Why is exercising so important to diabetics?

Need More Energy

Exercising works in lowering your blood sugar level without insulin shots, or increasing your oral medications, that’s why!

Diabetes is a metabolic disorder. It affects the way we convert food into energy. The foods we eat, mostly the carbohydrates, are broken down into sugar or glucose. This is the type of sugar that provides us with energy. This energy is transported in the bloodstream to our muscles and vital organs. In order for this energy to get into the cells it needs a hormone called insulin. This is where a diabetic runs into trouble.

The hormone insulin is produce by the pancreas. In a diabetic the pancreas doesn’t make enough insulin, or the body can’t react to the insulin that it does make. The sugar stays in the blood or it goes into the urine and leaves the body without providing any energy. This is why diabetics often feel tired and have little or no energy.

Benefits of Exercising

People with prediabetes control their blood sugar with diet and sometime oral medication. Usually they do not want to have to go on insulin shots. This is where exercise can play an extremely important role. The Diabetes Prevention Program did a study monitored more than 3,000 people with prediabetes symptoms. The study found nearly a 60% reduction in delay or possibly preventing type 2 diabetes with just a small weight loss of just 5 to 7 percent, or 10 to 15 pounds for a 200-pound person.

It is very important to take diabetes seriously and do all you can to control your blood sugar level. The sugar that builds up in the bloodstream can damage your eyes, kidneys, nerves, feet, legs and teeth. But, just a small change in your daily routine can help:

lower blood pressure lower blood glucose

lower bad cholesterol raise good cholesterol

Increase ability to use insulin lower risk of heart disease

Strength bones keep joints flexible

Lose weight reduce body fat

Increase your energy reduce stress

Exercising does make a difference

When the body is functioning normally, insulin is released from the pancreas when the amount of sugar in the blood increases. The insulin stimulates the liver and the muscles to take in the extra sugar. This will lower the level of the sugar in the blood. But remember, a diabetic has problems using this insulin. When we exercise, the body needs extra energy for the muscles. Your muscles take up glucose at almost 20 times the normal rate with continued moderate exercising. This lowers your blood sugar the natural way. Exercising takes this sugar out of your blood and puts it into your muscles where it can be used. Doing this at 20 times the normal rate will lower your A1C, and glucose level. Make sure you do not become hypoglycemic. Have a fruit drink, piece of fruit, crackers or glucose tab.
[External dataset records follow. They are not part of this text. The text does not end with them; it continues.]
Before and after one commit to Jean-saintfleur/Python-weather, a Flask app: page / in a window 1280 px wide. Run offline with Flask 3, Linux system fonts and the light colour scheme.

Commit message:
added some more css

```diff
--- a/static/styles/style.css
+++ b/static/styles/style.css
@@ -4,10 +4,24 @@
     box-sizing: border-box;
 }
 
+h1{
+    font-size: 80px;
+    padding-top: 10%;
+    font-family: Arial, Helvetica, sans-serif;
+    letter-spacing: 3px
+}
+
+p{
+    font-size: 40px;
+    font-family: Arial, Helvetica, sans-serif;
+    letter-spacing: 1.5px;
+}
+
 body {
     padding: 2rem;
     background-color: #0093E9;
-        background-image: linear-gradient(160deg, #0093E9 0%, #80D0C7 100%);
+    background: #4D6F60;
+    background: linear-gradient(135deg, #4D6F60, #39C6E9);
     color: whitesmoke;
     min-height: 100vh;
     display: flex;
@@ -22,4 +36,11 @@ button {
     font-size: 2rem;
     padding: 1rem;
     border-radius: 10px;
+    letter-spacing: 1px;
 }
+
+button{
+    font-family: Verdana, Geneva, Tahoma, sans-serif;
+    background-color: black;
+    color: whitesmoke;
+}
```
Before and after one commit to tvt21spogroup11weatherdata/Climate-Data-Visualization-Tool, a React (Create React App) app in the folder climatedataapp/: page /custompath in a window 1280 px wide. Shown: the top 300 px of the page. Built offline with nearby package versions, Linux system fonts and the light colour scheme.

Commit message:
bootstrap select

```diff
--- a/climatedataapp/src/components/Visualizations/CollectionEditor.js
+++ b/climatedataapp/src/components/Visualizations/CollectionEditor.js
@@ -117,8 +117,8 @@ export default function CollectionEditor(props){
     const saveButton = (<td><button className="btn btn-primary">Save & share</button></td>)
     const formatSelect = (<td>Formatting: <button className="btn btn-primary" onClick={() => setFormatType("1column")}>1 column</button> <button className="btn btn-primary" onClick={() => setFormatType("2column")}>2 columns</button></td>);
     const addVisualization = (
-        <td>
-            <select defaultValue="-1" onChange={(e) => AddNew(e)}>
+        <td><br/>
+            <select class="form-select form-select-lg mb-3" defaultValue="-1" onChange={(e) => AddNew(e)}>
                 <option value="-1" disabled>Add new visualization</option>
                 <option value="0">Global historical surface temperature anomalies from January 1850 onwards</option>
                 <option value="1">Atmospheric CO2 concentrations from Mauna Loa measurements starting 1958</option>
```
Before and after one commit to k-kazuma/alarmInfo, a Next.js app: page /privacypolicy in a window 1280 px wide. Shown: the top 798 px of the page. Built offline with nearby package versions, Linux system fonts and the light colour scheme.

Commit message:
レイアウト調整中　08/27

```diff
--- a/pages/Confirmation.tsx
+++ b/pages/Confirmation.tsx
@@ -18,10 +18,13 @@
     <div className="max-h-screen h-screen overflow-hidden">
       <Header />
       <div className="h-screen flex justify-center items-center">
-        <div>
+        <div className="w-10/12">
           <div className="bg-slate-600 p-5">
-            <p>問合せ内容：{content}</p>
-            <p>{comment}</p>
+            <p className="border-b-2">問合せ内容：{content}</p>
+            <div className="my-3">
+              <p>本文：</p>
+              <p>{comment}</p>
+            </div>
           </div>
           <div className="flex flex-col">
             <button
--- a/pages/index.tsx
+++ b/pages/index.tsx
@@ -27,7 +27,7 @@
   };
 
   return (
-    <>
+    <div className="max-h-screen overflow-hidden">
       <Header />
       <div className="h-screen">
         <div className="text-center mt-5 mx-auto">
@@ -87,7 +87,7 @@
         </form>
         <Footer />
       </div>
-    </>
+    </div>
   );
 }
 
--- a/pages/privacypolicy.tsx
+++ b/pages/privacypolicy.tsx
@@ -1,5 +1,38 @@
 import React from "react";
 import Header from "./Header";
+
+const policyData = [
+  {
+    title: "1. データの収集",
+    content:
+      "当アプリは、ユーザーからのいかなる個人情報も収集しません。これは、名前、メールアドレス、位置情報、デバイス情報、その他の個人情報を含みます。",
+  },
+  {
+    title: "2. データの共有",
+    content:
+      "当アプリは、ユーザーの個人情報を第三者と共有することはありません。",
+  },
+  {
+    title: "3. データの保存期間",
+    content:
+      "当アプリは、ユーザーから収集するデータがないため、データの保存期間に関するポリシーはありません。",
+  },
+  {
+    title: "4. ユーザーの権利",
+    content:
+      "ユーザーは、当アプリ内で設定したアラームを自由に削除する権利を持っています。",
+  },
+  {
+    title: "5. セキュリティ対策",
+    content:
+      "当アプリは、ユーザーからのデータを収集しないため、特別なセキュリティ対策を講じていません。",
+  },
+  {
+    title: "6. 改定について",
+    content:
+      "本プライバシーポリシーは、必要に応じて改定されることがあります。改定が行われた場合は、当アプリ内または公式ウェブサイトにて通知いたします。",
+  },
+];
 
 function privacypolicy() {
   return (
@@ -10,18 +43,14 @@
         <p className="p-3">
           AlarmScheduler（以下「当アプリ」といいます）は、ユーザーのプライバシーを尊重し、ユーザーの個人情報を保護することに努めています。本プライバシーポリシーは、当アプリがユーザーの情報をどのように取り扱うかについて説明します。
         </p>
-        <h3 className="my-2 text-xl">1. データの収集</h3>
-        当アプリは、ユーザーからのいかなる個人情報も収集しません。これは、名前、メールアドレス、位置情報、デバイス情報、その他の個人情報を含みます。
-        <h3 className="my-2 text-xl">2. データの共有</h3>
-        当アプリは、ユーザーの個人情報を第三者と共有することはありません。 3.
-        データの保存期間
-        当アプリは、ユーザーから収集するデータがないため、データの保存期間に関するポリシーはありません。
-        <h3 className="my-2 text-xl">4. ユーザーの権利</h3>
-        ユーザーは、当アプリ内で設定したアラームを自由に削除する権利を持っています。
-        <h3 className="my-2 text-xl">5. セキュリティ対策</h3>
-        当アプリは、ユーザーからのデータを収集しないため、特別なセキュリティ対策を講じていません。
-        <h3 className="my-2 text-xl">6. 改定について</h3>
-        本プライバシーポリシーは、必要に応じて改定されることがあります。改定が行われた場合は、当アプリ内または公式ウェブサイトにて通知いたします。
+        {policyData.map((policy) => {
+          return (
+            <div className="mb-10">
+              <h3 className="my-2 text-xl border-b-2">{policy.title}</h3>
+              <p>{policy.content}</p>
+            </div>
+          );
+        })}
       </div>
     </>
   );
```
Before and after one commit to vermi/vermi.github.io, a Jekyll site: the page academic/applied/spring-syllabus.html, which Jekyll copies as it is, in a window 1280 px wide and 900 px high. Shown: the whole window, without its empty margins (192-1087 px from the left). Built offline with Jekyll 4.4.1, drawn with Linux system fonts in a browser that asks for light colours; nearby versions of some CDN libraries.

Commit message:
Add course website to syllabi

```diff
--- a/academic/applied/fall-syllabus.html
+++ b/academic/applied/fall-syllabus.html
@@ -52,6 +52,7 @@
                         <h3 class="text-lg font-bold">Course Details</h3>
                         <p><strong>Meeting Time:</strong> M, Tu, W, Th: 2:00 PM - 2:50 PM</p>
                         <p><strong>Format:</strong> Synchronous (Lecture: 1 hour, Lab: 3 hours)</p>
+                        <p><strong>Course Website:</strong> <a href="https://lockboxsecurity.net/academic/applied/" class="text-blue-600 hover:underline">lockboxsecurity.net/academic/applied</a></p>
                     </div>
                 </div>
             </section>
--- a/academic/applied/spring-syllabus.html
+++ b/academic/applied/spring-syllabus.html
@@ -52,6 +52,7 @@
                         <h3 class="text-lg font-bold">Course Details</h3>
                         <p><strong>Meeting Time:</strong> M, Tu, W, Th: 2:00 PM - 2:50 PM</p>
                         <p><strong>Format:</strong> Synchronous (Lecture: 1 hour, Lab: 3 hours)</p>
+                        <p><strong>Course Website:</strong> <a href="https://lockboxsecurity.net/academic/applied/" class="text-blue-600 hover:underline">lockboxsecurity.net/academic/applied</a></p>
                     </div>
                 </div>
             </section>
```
This is something you need to discuss with your doctor.

A study of Hispanic men and women using strength training for 16 weeks, found improved sugar control when compared to others taking medications. The study participants were stronger, gained muscle, lost body fat, and had less depression. A different form of exercise is aerobic fitness. Just walking on a treadmill or swimming laps in a pool, walking outside or any activity that raises your heart rate and keeps it up for twenty minutes, will help manage sugar levels.

When you make any huge change to your routine, it is necessary to check with your doctor first. Doctors will be thrilled with your choice to exercise, but your medical history may warrant a closely watch program. You will not be able to swim ten laps the first week, nor will you be able to complete a full hour of aerobic class. It takes time to build up your endurance. Be patient!

More by this Author


Comments 2 comments

chenas profile image

chenas 4 years ago

The Sad American Diet (SADD) is the cause of America's health problems, i.e, diabetes, hypertension, cholestrol, heart disease and all the other ailments that plague mankind and women too. In addition, to being big business for doctors and pharmaceutical companies.


kelleyward 4 years ago

I am a type 1 diabetic and just published a hub on you might be a diabetic if.... I am outraged with the doctors who downplay pre-diabetes as if it is nothing, especially in older women. It's as if they just believe it's pointless to stop the progression to Type 2 diabetes. Thanks for the interesting hub I voted it up.

    Sign in or sign up and post using a HubPages Network account.

    0 of 8192 characters used
    Post Comment

    No HTML is allowed in comments, but URLs will be hyperlinked. Comments are not for promoting your articles or other sites.


    Click to Rate This Article
    working